• Your goal
The response must reproduce exactly every line of the material below holding the word "Save".

-- Opening Marker --

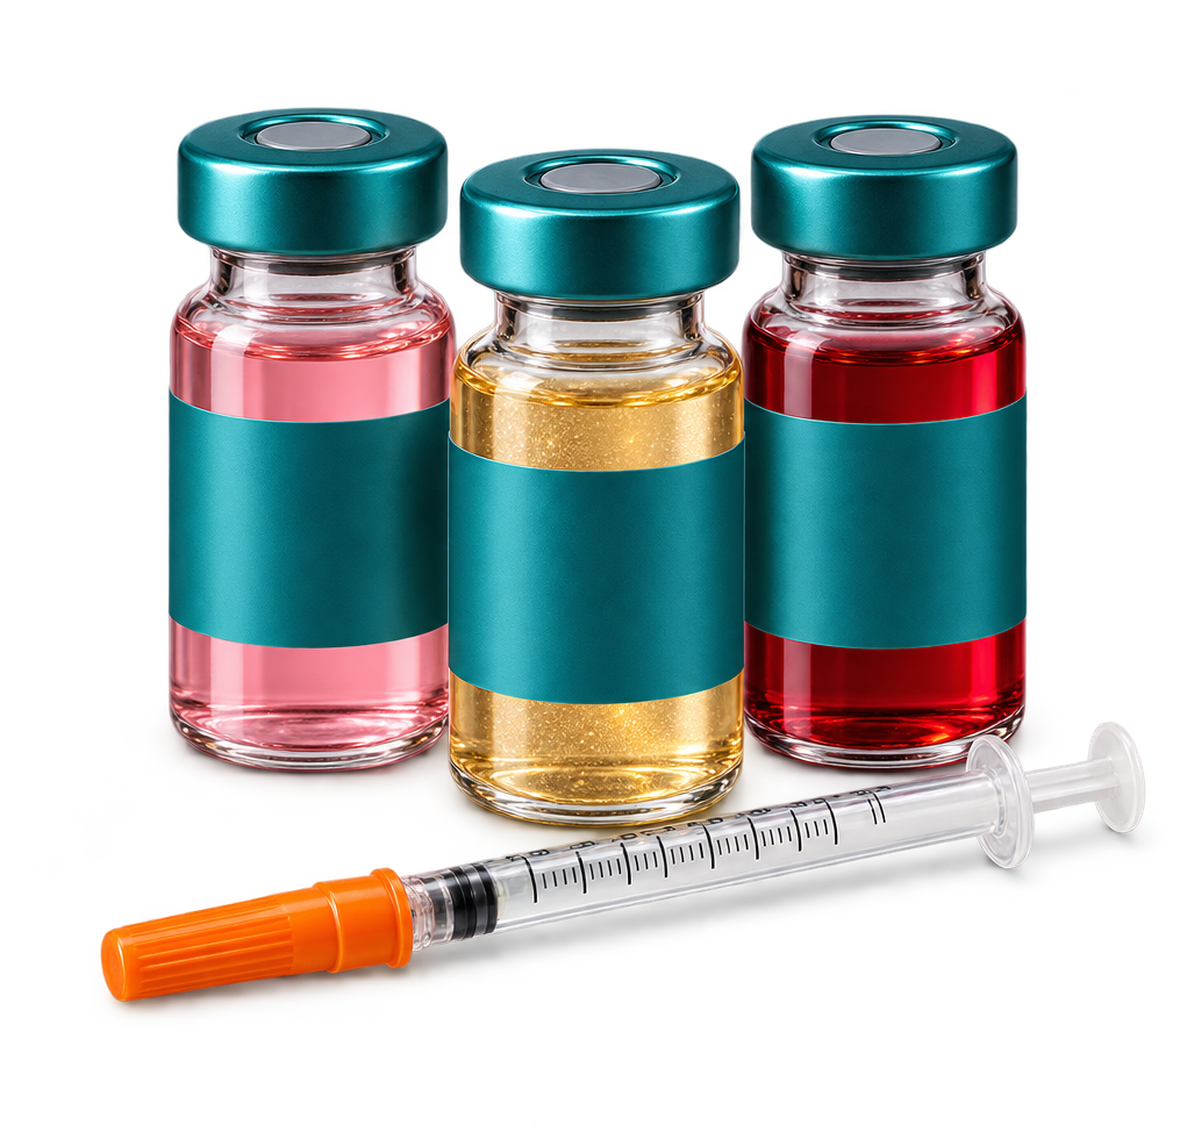
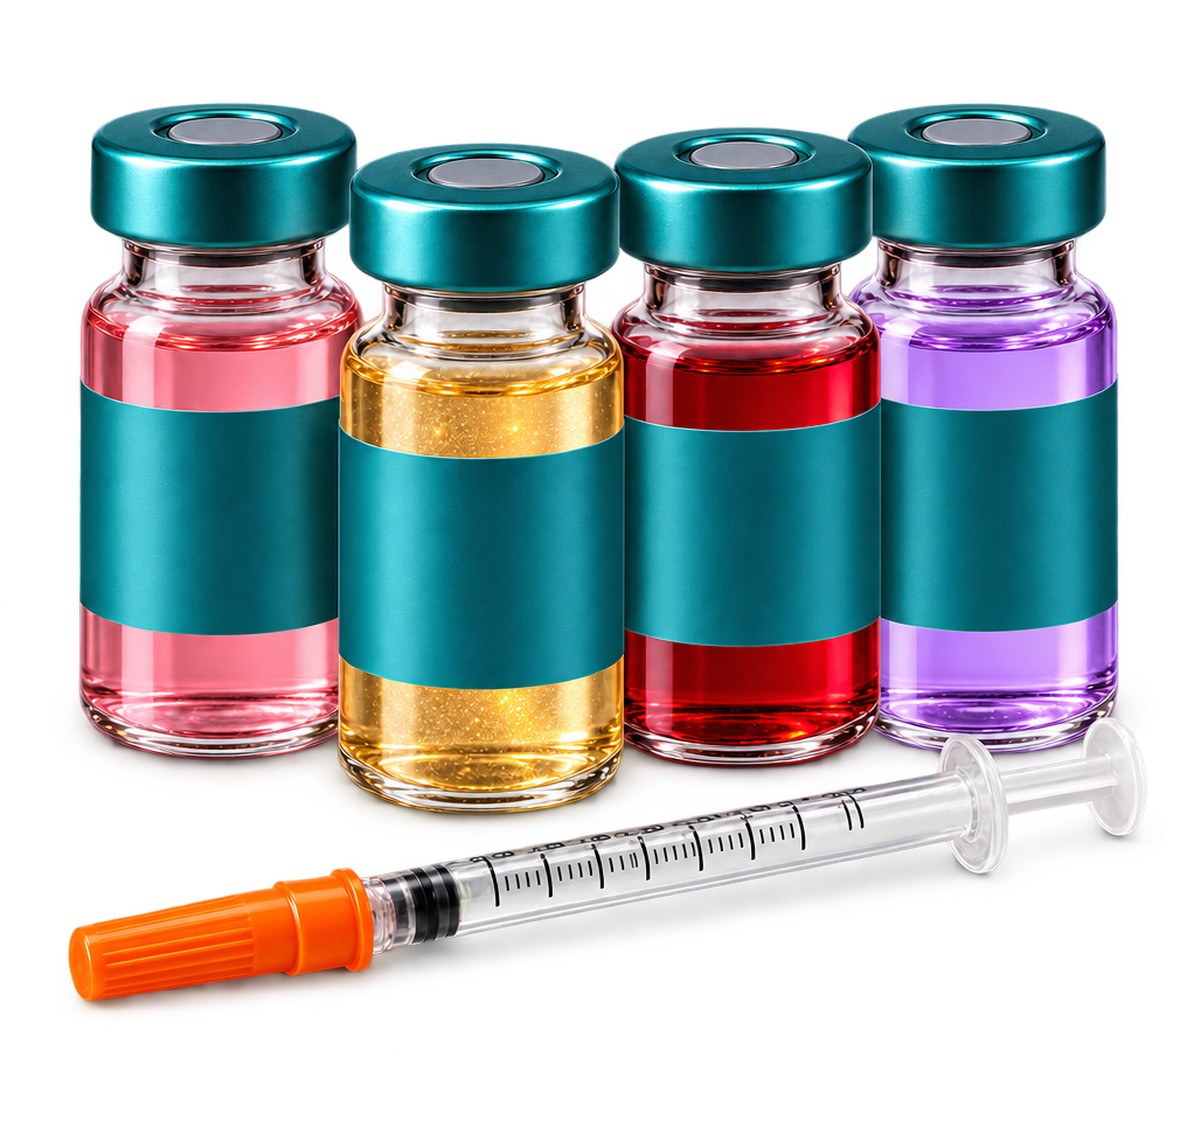
BF2026 keller store preview

diff --git a/keller/black-friday-2026/index.html b/keller/black-friday-2026/index.html
@@ -295,9 +295,9 @@ footer .md{margin-top:18px;font-size:12px;color:#7a8896}
   <article class="card rv" id="sh-beauty" style="--c1:#ff8fc1;--c2:#ffd36b;--tb:#ffe8f3;--tc:#8a1050">
    <span class="tag">Beauty</span>
    <h3>Beauty Shots</h3>
-   <p class="inc">Biotin · IM Glowing · B12</p>
+   <p class="inc">Biotin · IM Glowing · B12 · IM Detox</p>
    <div class="art"><img src="https://betterbranding.github.io/dripbar-pages/assets/bf2026/shot-beauty.webp" alt="Beauty Shots" loading="lazy" width="900" height="780"></div>
-   <div class="price-row"><span class="price">$100</span><span class="was">$150</span><span class="save">Save $50</span></div>
+   <div class="price-row"><span class="price">$100</span><span class="was">$200</span><span class="save">Save $100</span></div>
    <a class="buy" href="#" data-pending="Checkout opens when the Black Friday bundles go live.">Buy Now</a>
   </article>
   <article class="card rv" id="sh-skinny" style="--c1:#c6f03c;--c2:#4fd6ff;--tb:#effbd0;--tc:#3f5200">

-- Closing Marker --

• Answer
-   <div class="price-row"><span class="price">$100</span><span class="was">$150</span><span class="save">Save $50</span></div>
+   <div class="price-row"><span class="price">$100</span><span class="was">$200</span><span class="save">Save $100</span></div>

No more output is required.